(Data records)
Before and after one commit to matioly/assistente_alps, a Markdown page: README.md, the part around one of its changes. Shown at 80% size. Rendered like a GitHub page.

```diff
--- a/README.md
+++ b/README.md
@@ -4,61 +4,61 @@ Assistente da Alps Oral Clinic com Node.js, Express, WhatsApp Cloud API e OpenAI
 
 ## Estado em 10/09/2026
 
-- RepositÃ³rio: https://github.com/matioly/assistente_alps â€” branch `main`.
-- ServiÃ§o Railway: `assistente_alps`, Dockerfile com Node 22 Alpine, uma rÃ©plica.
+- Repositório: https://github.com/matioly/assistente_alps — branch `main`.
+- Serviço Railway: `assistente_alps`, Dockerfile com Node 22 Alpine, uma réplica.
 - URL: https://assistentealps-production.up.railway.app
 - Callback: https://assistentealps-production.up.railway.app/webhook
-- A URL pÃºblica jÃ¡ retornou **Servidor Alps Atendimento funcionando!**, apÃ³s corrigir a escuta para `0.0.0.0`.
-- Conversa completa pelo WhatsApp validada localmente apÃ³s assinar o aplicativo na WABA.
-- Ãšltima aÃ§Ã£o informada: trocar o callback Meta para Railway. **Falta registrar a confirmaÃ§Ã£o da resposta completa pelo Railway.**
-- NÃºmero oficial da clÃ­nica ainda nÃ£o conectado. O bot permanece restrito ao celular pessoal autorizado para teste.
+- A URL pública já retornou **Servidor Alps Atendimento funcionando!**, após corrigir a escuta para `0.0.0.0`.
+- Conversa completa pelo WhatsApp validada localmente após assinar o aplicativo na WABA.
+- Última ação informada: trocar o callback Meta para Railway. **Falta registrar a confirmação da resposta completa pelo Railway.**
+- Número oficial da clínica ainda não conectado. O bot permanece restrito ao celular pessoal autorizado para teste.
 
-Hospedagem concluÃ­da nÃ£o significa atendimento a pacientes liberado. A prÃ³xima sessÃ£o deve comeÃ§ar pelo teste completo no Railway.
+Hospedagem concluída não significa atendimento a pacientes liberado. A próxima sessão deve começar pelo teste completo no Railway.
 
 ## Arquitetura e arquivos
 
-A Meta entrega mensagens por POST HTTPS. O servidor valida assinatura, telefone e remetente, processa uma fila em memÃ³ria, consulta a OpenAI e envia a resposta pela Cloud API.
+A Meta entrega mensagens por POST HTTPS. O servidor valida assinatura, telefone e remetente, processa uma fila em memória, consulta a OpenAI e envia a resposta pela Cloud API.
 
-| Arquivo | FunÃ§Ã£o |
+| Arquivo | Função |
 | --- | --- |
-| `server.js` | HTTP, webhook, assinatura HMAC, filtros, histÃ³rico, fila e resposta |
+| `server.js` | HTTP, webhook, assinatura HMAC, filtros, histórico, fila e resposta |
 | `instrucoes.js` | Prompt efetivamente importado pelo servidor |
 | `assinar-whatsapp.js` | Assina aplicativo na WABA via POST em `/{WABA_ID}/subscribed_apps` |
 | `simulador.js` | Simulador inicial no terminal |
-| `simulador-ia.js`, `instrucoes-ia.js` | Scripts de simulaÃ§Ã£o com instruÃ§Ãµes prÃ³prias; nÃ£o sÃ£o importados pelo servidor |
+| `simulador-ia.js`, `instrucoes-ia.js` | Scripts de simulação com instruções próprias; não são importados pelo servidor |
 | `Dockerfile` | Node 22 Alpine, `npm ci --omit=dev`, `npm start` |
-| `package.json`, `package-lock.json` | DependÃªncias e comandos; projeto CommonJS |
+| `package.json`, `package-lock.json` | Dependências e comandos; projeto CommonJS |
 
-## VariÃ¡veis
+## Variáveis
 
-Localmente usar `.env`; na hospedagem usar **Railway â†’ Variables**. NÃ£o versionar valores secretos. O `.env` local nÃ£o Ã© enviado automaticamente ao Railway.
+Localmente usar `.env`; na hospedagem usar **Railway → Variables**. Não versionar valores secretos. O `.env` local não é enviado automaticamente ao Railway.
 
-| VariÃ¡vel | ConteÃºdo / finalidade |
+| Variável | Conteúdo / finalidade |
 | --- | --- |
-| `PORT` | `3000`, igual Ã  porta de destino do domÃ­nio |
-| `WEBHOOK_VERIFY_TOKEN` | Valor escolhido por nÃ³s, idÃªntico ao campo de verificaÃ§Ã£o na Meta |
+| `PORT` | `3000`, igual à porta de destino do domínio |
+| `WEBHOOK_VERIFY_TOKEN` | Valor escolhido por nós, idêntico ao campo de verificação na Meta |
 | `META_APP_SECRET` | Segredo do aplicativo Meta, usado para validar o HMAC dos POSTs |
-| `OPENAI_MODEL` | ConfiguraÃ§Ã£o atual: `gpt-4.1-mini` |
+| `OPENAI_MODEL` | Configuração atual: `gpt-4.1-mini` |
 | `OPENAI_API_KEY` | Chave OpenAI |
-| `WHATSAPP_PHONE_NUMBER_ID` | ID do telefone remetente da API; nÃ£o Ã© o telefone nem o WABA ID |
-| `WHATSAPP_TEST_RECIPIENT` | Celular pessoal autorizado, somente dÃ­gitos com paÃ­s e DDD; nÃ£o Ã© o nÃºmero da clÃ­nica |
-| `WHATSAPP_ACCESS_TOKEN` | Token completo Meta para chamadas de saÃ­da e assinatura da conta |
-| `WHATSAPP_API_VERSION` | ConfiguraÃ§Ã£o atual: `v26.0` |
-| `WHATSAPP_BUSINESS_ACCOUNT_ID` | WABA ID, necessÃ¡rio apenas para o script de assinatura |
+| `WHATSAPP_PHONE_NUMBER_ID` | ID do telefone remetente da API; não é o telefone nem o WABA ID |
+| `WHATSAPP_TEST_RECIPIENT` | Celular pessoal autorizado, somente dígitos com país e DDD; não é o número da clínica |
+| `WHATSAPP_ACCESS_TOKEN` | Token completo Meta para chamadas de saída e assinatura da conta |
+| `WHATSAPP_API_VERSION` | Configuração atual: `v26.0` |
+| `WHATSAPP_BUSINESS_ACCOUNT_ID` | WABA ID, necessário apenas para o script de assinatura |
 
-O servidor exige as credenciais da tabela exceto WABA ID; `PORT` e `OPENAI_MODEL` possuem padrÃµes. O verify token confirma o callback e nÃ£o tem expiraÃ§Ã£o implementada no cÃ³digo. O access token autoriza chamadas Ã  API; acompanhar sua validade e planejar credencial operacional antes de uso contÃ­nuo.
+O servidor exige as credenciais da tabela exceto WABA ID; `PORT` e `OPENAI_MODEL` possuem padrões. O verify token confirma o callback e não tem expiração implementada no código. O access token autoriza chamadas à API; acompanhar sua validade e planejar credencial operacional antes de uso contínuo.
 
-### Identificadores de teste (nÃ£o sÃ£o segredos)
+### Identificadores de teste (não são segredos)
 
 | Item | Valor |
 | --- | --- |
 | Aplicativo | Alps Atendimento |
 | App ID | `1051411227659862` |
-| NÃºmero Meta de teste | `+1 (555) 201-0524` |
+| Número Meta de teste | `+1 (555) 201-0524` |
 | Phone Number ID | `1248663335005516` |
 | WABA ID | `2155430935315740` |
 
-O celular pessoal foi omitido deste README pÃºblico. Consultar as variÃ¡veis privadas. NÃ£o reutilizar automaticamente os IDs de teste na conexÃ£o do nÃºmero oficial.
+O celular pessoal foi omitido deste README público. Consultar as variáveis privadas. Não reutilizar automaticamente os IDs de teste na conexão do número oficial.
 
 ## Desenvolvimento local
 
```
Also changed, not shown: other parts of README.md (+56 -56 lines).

• _Your assignment_
With no line omitted, copy all the data exactly.

• _Result below_
Before and after one commit to matioly/assistente_alps, a Markdown page: README.md, the part around one of its changes. Shown at 80% size. Rendered like a GitHub page.

```diff
--- a/README.md
+++ b/README.md
@@ -4,61 +4,61 @@ Assistente da Alps Oral Clinic com Node.js, Express, WhatsApp Cloud API e OpenAI
 
 ## Estado em 10/09/2026
 
-- RepositÃ³rio: https://github.com/matioly/assistente_alps â€” branch `main`.
-- ServiÃ§o Railway: `assistente_alps`, Dockerfile com Node 22 Alpine, uma rÃ©plica.
+- Repositório: https://github.com/matioly/assistente_alps — branch `main`.
+- Serviço Railway: `assistente_alps`, Dockerfile com Node 22 Alpine, uma réplica.
 - URL: https://assistentealps-production.up.railway.app
 - Callback: https://assistentealps-production.up.railway.app/webhook
-- A URL pÃºblica jÃ¡ retornou **Servidor Alps Atendimento funcionando!**, apÃ³s corrigir a escuta para `0.0.0.0`.
-- Conversa completa pelo WhatsApp validada localmente apÃ³s assinar o aplicativo na WABA.
-- Ãšltima aÃ§Ã£o informada: trocar o callback Meta para Railway. **Falta registrar a confirmaÃ§Ã£o da resposta completa pelo Railway.**
-- NÃºmero oficial da clÃ­nica ainda nÃ£o conectado. O bot permanece restrito ao celular pessoal autorizado para teste.
+- A URL pública já retornou **Servidor Alps Atendimento funcionando!**, após corrigir a escuta para `0.0.0.0`.
+- Conversa completa pelo WhatsApp validada localmente após assinar o aplicativo na WABA.
+- Última ação informada: trocar o callback Meta para Railway. **Falta registrar a confirmação da resposta completa pelo Railway.**
+- Número oficial da clínica ainda não conectado. O bot permanece restrito ao celular pessoal autorizado para teste.
 
-Hospedagem concluÃ­da nÃ£o significa atendimento a pacientes liberado. A prÃ³xima sessÃ£o deve comeÃ§ar pelo teste completo no Railway.
+Hospedagem concluída não significa atendimento a pacientes liberado. A próxima sessão deve começar pelo teste completo no Railway.
 
 ## Arquitetura e arquivos
 
-A Meta entrega mensagens por POST HTTPS. O servidor valida assinatura, telefone e remetente, processa uma fila em memÃ³ria, consulta a OpenAI e envia a resposta pela Cloud API.
+A Meta entrega mensagens por POST HTTPS. O servidor valida assinatura, telefone e remetente, processa uma fila em memória, consulta a OpenAI e envia a resposta pela Cloud API.
 
-| Arquivo | FunÃ§Ã£o |
+| Arquivo | Função |
 | --- | --- |
-| `server.js` | HTTP, webhook, assinatura HMAC, filtros, histÃ³rico, fila e resposta |
+| `server.js` | HTTP, webhook, assinatura HMAC, filtros, histórico, fila e resposta |
 | `instrucoes.js` | Prompt efetivamente importado pelo servidor |
 | `assinar-whatsapp.js` | Assina aplicativo na WABA via POST em `/{WABA_ID}/subscribed_apps` |
 | `simulador.js` | Simulador inicial no terminal |
-| `simulador-ia.js`, `instrucoes-ia.js` | Scripts de simulaÃ§Ã£o com instruÃ§Ãµes prÃ³prias; nÃ£o sÃ£o importados pelo servidor |
+| `simulador-ia.js`, `instrucoes-ia.js` | Scripts de simulação com instruções próprias; não são importados pelo servidor |
 | `Dockerfile` | Node 22 Alpine, `npm ci --omit=dev`, `npm start` |
-| `package.json`, `package-lock.json` | DependÃªncias e comandos; projeto CommonJS |
+| `package.json`, `package-lock.json` | Dependências e comandos; projeto CommonJS |
 
-## VariÃ¡veis
+## Variáveis
 
-Localmente usar `.env`; na hospedagem usar **Railway â†’ Variables**. NÃ£o versionar valores secretos. O `.env` local nÃ£o Ã© enviado automaticamente ao Railway.
+Localmente usar `.env`; na hospedagem usar **Railway → Variables**. Não versionar valores secretos. O `.env` local não é enviado automaticamente ao Railway.
 
-| VariÃ¡vel | ConteÃºdo / finalidade |
+| Variável | Conteúdo / finalidade |
 | --- | --- |
-| `PORT` | `3000`, igual Ã  porta de destino do domÃ­nio |
-| `WEBHOOK_VERIFY_TOKEN` | Valor escolhido por nÃ³s, idÃªntico ao campo de verificaÃ§Ã£o na Meta |
+| `PORT` | `3000`, igual à porta de destino do domínio |
+| `WEBHOOK_VERIFY_TOKEN` | Valor escolhido por nós, idêntico ao campo de verificação na Meta |
 | `META_APP_SECRET` | Segredo do aplicativo Meta, usado para validar o HMAC dos POSTs |
-| `OPENAI_MODEL` | ConfiguraÃ§Ã£o atual: `gpt-4.1-mini` |
+| `OPENAI_MODEL` | Configuração atual: `gpt-4.1-mini` |
 | `OPENAI_API_KEY` | Chave OpenAI |
-| `WHATSAPP_PHONE_NUMBER_ID` | ID do telefone remetente da API; nÃ£o Ã© o telefone nem o WABA ID |
-| `WHATSAPP_TEST_RECIPIENT` | Celular pessoal autorizado, somente dÃ­gitos com paÃ­s e DDD; nÃ£o Ã© o nÃºmero da clÃ­nica |
-| `WHATSAPP_ACCESS_TOKEN` | Token completo Meta para chamadas de saÃ­da e assinatura da conta |
-| `WHATSAPP_API_VERSION` | ConfiguraÃ§Ã£o atual: `v26.0` |
-| `WHATSAPP_BUSINESS_ACCOUNT_ID` | WABA ID, necessÃ¡rio apenas para o script de assinatura |
+| `WHATSAPP_PHONE_NUMBER_ID` | ID do telefone remetente da API; não é o telefone nem o WABA ID |
+| `WHATSAPP_TEST_RECIPIENT` | Celular pessoal autorizado, somente dígitos com país e DDD; não é o número da clínica |
+| `WHATSAPP_ACCESS_TOKEN` | Token completo Meta para chamadas de saída e assinatura da conta |
+| `WHATSAPP_API_VERSION` | Configuração atual: `v26.0` |
+| `WHATSAPP_BUSINESS_ACCOUNT_ID` | WABA ID, necessário apenas para o script de assinatura |
 
-O servidor exige as credenciais da tabela exceto WABA ID; `PORT` e `OPENAI_MODEL` possuem padrÃµes. O verify token confirma o callback e nÃ£o tem expiraÃ§Ã£o implementada no cÃ³digo. O access token autoriza chamadas Ã  API; acompanhar sua validade e planejar credencial operacional antes de uso contÃ­nuo.
+O servidor exige as credenciais da tabela exceto WABA ID; `PORT` e `OPENAI_MODEL` possuem padrões. O verify token confirma o callback e não tem expiração implementada no código. O access token autoriza chamadas à API; acompanhar sua validade e planejar credencial operacional antes de uso contínuo.
 
-### Identificadores de teste (nÃ£o sÃ£o segredos)
+### Identificadores de teste (não são segredos)
 
 | Item | Valor |
 | --- | --- |
 | Aplicativo | Alps Atendimento |
 | App ID | `1051411227659862` |
-| NÃºmero Meta de teste | `+1 (555) 201-0524` |
+| Número Meta de teste | `+1 (555) 201-0524` |
 | Phone Number ID | `1248663335005516` |
 | WABA ID | `2155430935315740` |
 
-O celular pessoal foi omitido deste README pÃºblico. Consultar as variÃ¡veis privadas. NÃ£o reutilizar automaticamente os IDs de teste na conexÃ£o do nÃºmero oficial.
+O celular pessoal foi omitido deste README público. Consultar as variáveis privadas. Não reutilizar automaticamente os IDs de teste na conexão do número oficial.
 
 ## Desenvolvimento local
 
```
Also changed, not shown: other parts of README.md (+56 -56 lines).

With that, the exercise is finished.